That revenue growth seems unlikely to materialize. Fitbit is hoping to benefit from partnerships with insurers and corporations to drive demand for its products. But that demand can go to Garmin, Apple, and Samsung as well. And there seems little reason at this point to trust Fitbit to execute well.
So really the only bullish thesis for Fitbit stock that makes any sense is the belief that it can be acquired. It seems highly unlikely that Fitbit can grow enough on its own to support the current valuation of Fitbit stock. But could FIT be acquired?
Perhaps. But that, too, seems like a risky bet. Alphabet (NASDAQ:GOOGL,GOOG) could be a potential, logical acquirer, given its hardware aspirations. But it’s not as if Alphabet can cut Fitbit’s roughly $740 million of operating expenses by $100 million. Alphabet would still have to buy an unprofitable business that needs a turnaround.
Other companies potentially could be interested at some point, but FIT almost certainly has to show revenue growth and improve its margins first. And so we circle back to the company’s key problem.
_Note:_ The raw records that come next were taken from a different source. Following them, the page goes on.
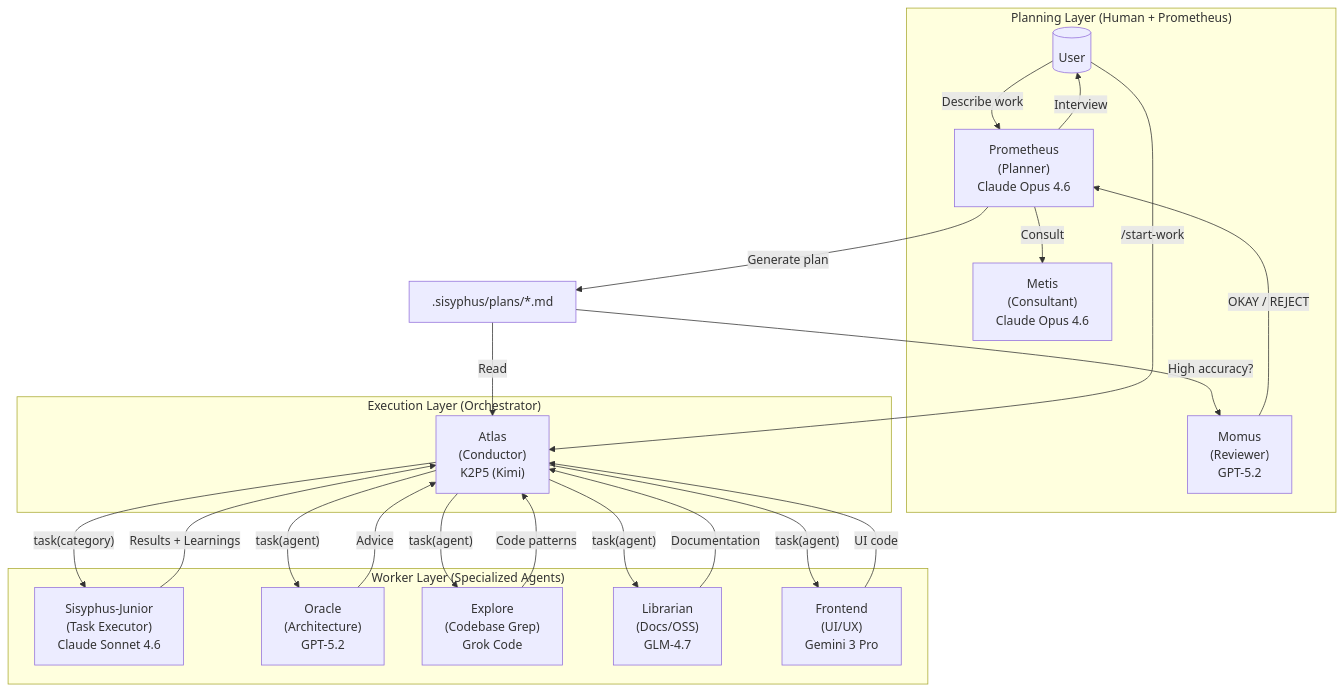
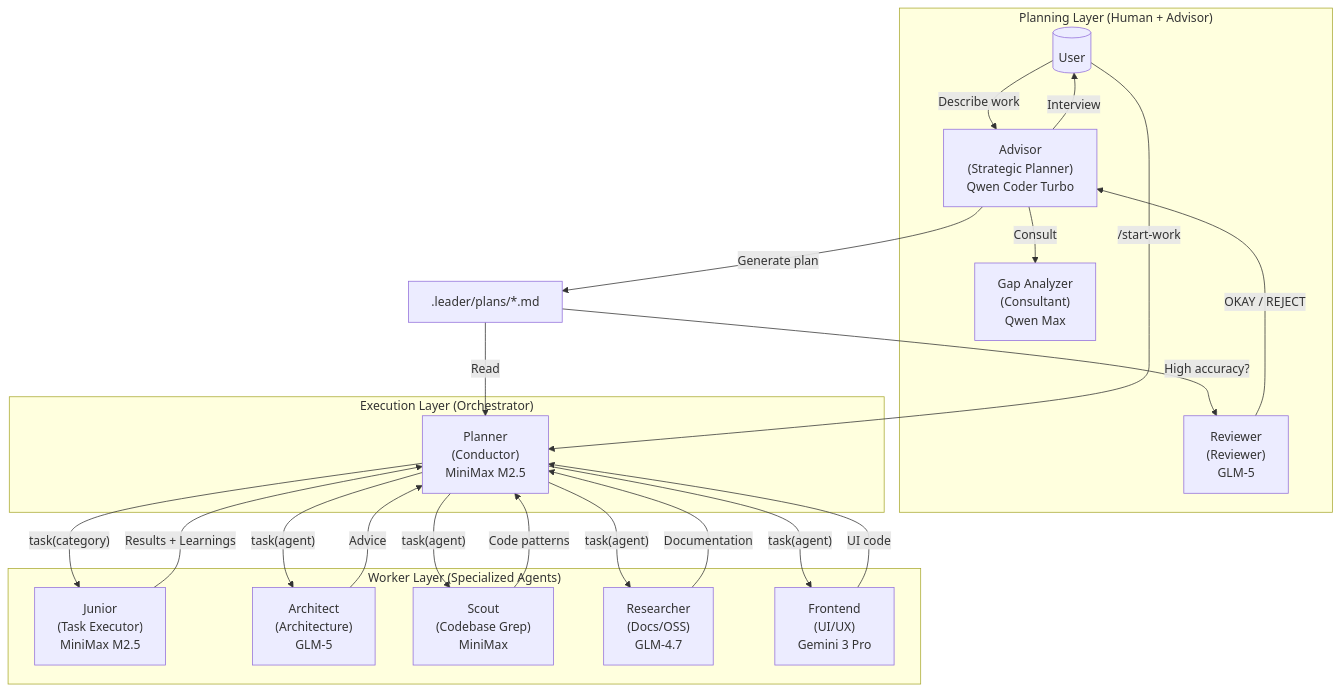
Before and after one commit to DevSquad-AI/DevSquad: the first of 3 diagrams in docs/guide/orchestration.md, drawn with Mermaid. The commit also changed other lines of this file and 8 other files, not shown here.

````diff
--- a/docs/guide/orchestration.md
+++ b/docs/guide/orchestration.md
@@ -33,43 +33,43 @@
 ```mermaid
 flowchart TB
-    subgraph Planning["Planning Layer (Human + Prometheus)"]
+    subgraph Planning["Planning Layer (Human + Advisor)"]
         User[(" User")]
-        Prometheus[" Prometheus<br/>(Planner)<br/>Claude Opus 4.6"]
-        Metis[" Metis<br/>(Consultant)<br/>Claude Opus 4.6"]
-        Momus[" Momus<br/>(Reviewer)<br/>GPT-5.2"]
+        Advisor[" Advisor<br/>(Strategic Planner)<br/>Qwen Coder Turbo"]
+        GapAnalyzer[" Gap Analyzer<br/>(Consultant)<br/>Qwen Max"]
+        Reviewer[" Reviewer<br/>(Reviewer)<br/>GLM-5"]
     end
     
     subgraph Execution["Execution Layer (Orchestrator)"]
-        Orchestrator[" Atlas<br/>(Conductor)<br/>K2P5 (Kimi)"]
+        Orchestrator[" Planner<br/>(Conductor)<br/>MiniMax M2.5"]
     end
     
     subgraph Workers["Worker Layer (Specialized Agents)"]
-        Junior[" Sisyphus-Junior<br/>(Task Executor)<br/>Claude Sonnet 4.6"]
-        Oracle[" Oracle<br/>(Architecture)<br/>GPT-5.2"]
-        Explore[" Explore<br/>(Codebase Grep)<br/>Grok Code"]
-        Librarian[" Librarian<br/>(Docs/OSS)<br/>GLM-4.7"]
+        Junior[" Junior<br/>(Task Executor)<br/>MiniMax M2.5"]
+        Architect[" Architect<br/>(Architecture)<br/>GLM-5"]
+        Scout[" Scout<br/>(Codebase Grep)<br/>MiniMax"]
+        Researcher[" Researcher<br/>(Docs/OSS)<br/>GLM-4.7"]
         Frontend[" Frontend<br/>(UI/UX)<br/>Gemini 3 Pro"]
     end
     
-    User -->|"Describe work"| Prometheus
-    Prometheus -->|"Consult"| Metis
-    Prometheus -->|"Interview"| User
-    Prometheus -->|"Generate plan"| Plan[".sisyphus/plans/*.md"]
-    Plan -->|"High accuracy?"| Momus
-    Momus -->|"OKAY / REJECT"| Prometheus
+    User -->|"Describe work"| Advisor
+    Advisor -->|"Consult"| GapAnalyzer
+    Advisor -->|"Interview"| User
+    Advisor -->|"Generate plan"| Plan[".leader/plans/*.md"]
+    Plan -->|"High accuracy?"| Reviewer
+    Reviewer -->|"OKAY / REJECT"| Advisor
     
     User -->|"/start-work"| Orchestrator
     Plan -->|"Read"| Orchestrator
     
     Orchestrator -->|"task(category)"| Junior
-    Orchestrator -->|"task(agent)"| Oracle
-    Orchestrator -->|"task(agent)"| Explore
-    Orchestrator -->|"task(agent)"| Librarian
+    Orchestrator -->|"task(agent)"| Architect
+    Orchestrator -->|"task(agent)"| Scout
+    Orchestrator -->|"task(agent)"| Researcher
     Orchestrator -->|"task(agent)"| Frontend
     
     Junior -->|"Results + Learnings"| Orchestrator
-    Oracle -->|"Advice"| Orchestrator
-    Explore -->|"Code patterns"| Orchestrator
-    Librarian -->|"Documentation"| Orchestrator
+    Architect -->|"Advice"| Orchestrator
+    Scout -->|"Code patterns"| Orchestrator
+    Researcher -->|"Documentation"| Orchestrator
     Frontend -->|"UI code"| Orchestrator
 ```
````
FIT simply doesn’t have a very good business. Its sales are declining, and its competition is intense, while its execution has been subpar. And we’ve already seen the “commoditization” thesis play out with smartphones and upend Apple stock. The same “race to the bottom” pricing will hit wearables and smartwatches over time.
Despite all that, FIT stock, by any metric other than price-revenue, is sharply overvalued.
That’s a tough combination and one that needs to change. Truthfully, after three years of disappointing results by FIT, I see little reason to believe it will.
As of this writing, Vince Martin has no positions in any securities mentioned.